The incentive programs in exchangelisted companies in Sweden have been the subject of animated debate during the past year, and Board Chairman Bernt Magnusson informed the Meeting about the basic principles that apply within Swedish Match.

“Our programs must be designed so as to combine the interests of management and shareholders,” he noted.

“Moreover, they must be communicated with the greatest possible openness, must be simple to understand, measurable and reasonable, and have a ceiling. In addition, only favorable returns and earnings per share will be rewarded.”

According to Swedish Match’s options program, for the maximum allotment of options to occur, the return on shares must be 20 percent better than an index comprising a number of comparable tobacco-company shares, and earnings per share must be 20 percent higher than the average over the past three years.

The Board of Directors had proposed to the Annual General Meeting a new purchase option program for 2004 with essentially the same conditions that had applied previously. According to the proposal, the program will cover 58 senior executives and not exceed a ceiling of 24,150,000 SEK, which corresponds to 30 percent of the total remuneration payable to the persons in question.

The options system prompted a certain amount of discussion at the Meeting, and some delegates were of the opinion that the options program should be scrapped altogether. However, an overwhelming majority of votes were in favor of the program, which was described by several major shareholders is the best in the Swedish market.
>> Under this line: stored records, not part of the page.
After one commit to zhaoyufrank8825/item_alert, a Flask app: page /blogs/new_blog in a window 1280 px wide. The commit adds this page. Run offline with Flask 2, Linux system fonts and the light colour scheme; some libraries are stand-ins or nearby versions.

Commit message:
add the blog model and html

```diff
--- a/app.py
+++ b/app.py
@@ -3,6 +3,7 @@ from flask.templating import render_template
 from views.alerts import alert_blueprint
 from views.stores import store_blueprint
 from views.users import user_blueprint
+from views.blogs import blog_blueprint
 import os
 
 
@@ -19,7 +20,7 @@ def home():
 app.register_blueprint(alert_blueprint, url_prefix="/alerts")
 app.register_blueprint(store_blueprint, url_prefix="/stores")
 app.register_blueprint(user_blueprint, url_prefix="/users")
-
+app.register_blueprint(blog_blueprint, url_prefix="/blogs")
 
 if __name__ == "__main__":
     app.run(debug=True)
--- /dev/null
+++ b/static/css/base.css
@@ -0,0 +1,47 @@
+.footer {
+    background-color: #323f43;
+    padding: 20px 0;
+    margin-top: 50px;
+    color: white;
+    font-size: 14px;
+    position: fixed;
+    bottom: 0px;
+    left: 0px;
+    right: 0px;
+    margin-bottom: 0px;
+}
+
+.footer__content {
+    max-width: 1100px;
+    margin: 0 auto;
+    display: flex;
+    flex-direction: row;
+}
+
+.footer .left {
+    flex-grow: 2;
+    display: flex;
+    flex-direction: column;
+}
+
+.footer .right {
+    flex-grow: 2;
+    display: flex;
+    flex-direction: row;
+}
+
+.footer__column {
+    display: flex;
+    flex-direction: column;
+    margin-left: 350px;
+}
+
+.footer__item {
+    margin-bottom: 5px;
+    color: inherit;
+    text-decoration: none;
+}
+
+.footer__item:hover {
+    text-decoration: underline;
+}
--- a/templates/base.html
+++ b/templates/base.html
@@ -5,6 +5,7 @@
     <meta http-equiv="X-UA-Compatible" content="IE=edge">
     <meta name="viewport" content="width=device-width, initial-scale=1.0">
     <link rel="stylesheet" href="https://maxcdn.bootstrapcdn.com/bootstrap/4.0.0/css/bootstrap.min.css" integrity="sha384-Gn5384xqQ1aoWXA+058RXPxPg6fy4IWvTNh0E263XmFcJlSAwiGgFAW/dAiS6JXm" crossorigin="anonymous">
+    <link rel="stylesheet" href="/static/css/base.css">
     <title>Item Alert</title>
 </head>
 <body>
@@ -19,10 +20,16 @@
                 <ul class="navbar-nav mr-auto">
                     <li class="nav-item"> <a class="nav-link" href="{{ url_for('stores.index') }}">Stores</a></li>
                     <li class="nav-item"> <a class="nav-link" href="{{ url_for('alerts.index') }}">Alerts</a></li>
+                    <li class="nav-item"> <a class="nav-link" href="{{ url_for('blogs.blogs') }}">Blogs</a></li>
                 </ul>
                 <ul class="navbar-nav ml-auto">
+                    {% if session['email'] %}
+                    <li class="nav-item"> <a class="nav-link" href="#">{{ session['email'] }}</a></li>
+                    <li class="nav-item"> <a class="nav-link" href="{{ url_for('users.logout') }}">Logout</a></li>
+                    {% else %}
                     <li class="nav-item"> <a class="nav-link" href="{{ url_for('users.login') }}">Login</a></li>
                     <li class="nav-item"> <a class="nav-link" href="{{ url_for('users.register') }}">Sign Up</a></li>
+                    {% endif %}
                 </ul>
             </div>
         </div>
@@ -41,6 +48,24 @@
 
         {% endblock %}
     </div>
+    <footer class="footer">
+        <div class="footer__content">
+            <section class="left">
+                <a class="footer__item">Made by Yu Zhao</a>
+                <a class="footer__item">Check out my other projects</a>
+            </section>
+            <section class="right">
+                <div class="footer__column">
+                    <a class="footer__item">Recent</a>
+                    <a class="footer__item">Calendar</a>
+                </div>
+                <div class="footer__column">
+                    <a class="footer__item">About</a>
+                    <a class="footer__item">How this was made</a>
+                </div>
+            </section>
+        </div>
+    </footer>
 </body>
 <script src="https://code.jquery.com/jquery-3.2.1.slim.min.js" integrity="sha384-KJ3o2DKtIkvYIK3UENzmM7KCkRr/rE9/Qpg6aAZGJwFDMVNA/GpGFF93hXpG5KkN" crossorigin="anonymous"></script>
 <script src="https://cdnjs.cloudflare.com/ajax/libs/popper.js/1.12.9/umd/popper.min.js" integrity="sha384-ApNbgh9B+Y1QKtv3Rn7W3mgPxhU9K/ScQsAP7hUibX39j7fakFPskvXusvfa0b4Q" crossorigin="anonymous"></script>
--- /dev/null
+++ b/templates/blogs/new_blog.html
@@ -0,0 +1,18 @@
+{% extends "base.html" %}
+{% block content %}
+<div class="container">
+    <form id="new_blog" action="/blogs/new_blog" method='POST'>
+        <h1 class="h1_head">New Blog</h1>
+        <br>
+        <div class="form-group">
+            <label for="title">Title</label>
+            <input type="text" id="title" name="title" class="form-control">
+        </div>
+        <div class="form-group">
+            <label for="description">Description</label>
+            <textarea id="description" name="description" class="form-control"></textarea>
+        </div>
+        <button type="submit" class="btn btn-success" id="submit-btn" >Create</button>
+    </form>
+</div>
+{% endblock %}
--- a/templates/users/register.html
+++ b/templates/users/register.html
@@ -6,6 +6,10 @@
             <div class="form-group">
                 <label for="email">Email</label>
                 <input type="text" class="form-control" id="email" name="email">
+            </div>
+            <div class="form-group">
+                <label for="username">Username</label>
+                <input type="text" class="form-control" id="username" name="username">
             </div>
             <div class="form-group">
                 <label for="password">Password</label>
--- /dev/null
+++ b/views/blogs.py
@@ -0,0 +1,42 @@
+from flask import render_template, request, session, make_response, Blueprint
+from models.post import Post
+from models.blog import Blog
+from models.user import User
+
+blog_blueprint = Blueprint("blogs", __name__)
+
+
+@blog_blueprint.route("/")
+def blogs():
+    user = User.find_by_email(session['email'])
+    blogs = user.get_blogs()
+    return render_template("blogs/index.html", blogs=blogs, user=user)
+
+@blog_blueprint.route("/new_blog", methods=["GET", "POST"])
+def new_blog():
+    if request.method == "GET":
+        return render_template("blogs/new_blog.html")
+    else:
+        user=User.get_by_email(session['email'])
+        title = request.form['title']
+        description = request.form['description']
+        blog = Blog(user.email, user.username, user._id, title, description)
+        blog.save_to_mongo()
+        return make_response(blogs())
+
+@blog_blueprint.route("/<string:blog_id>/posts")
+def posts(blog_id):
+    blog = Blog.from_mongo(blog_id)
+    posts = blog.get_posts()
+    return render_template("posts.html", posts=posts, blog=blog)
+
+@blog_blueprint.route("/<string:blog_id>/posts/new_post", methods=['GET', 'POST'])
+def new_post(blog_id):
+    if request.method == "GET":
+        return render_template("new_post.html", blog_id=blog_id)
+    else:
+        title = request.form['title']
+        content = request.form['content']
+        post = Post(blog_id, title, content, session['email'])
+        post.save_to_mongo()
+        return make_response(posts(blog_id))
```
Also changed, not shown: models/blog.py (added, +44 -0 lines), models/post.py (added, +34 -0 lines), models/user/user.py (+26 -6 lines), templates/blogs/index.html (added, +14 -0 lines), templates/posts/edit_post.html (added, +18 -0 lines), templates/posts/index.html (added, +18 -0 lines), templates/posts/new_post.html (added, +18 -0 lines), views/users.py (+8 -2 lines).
“I have been a Swedish Match shareholder for four years and directly or indirectly control 32.7 million shares - and am very pleased about it. It is an extremely well-managed company with an admirable focus,” commented Nick Booth, Board
Chairman of Boston-based Wellington Asset Management. “Based on an international comparison, I do not therefore believe that the Swedish Match management is adequately compensated.”

Bernt Magnusson agreed that the amounts were low in an international perspective.

“But we must view this issue from a Swedish viewpoint, and in that context they are reasonable,” he said. “However, I also wish to emphasize that the requirements for receiving the full allotment are very stringent - I have never seen anything comparable in any other company - and this accounted for the fact that the allotment last year was only half the maximum amount.”

Tore Lidholm, from the Swedish Shareholders’ Association, was critical of how little is happening in the company.

“It is an excellent and financially successful
company, but I see no clear development, no vision,” he said.

Bernt Magnusson countered that it was a deliberate policy on the part of the Board to be cautious with the shareholders’ money:

“We have consciously refrained from high-risk empire-building and focused primarily on organic growth. As a general rule, there are few acquisition targets that are worth considering, and they are often extremely costly. We do not want to risk the shareholders’ money through excessively large-scale expansion.”

The Meeting reelected Jan Blomberg, Tuve Johannesson, Arne Jurbrant, Bernt Magnusson and Meg Tiv贳 to the Board. Karsten Slotte, President of Cloetta Fazer, was newly elected to the Board. Klaus Unger, who had declined reelection, was warmly applauded for his services (see also separate article). Chief Legal Counsel Bo Aulin also received enthusiastic applause for the settlement reached with UST, whereby Swedish Match will receive 200
MUSD in compensation.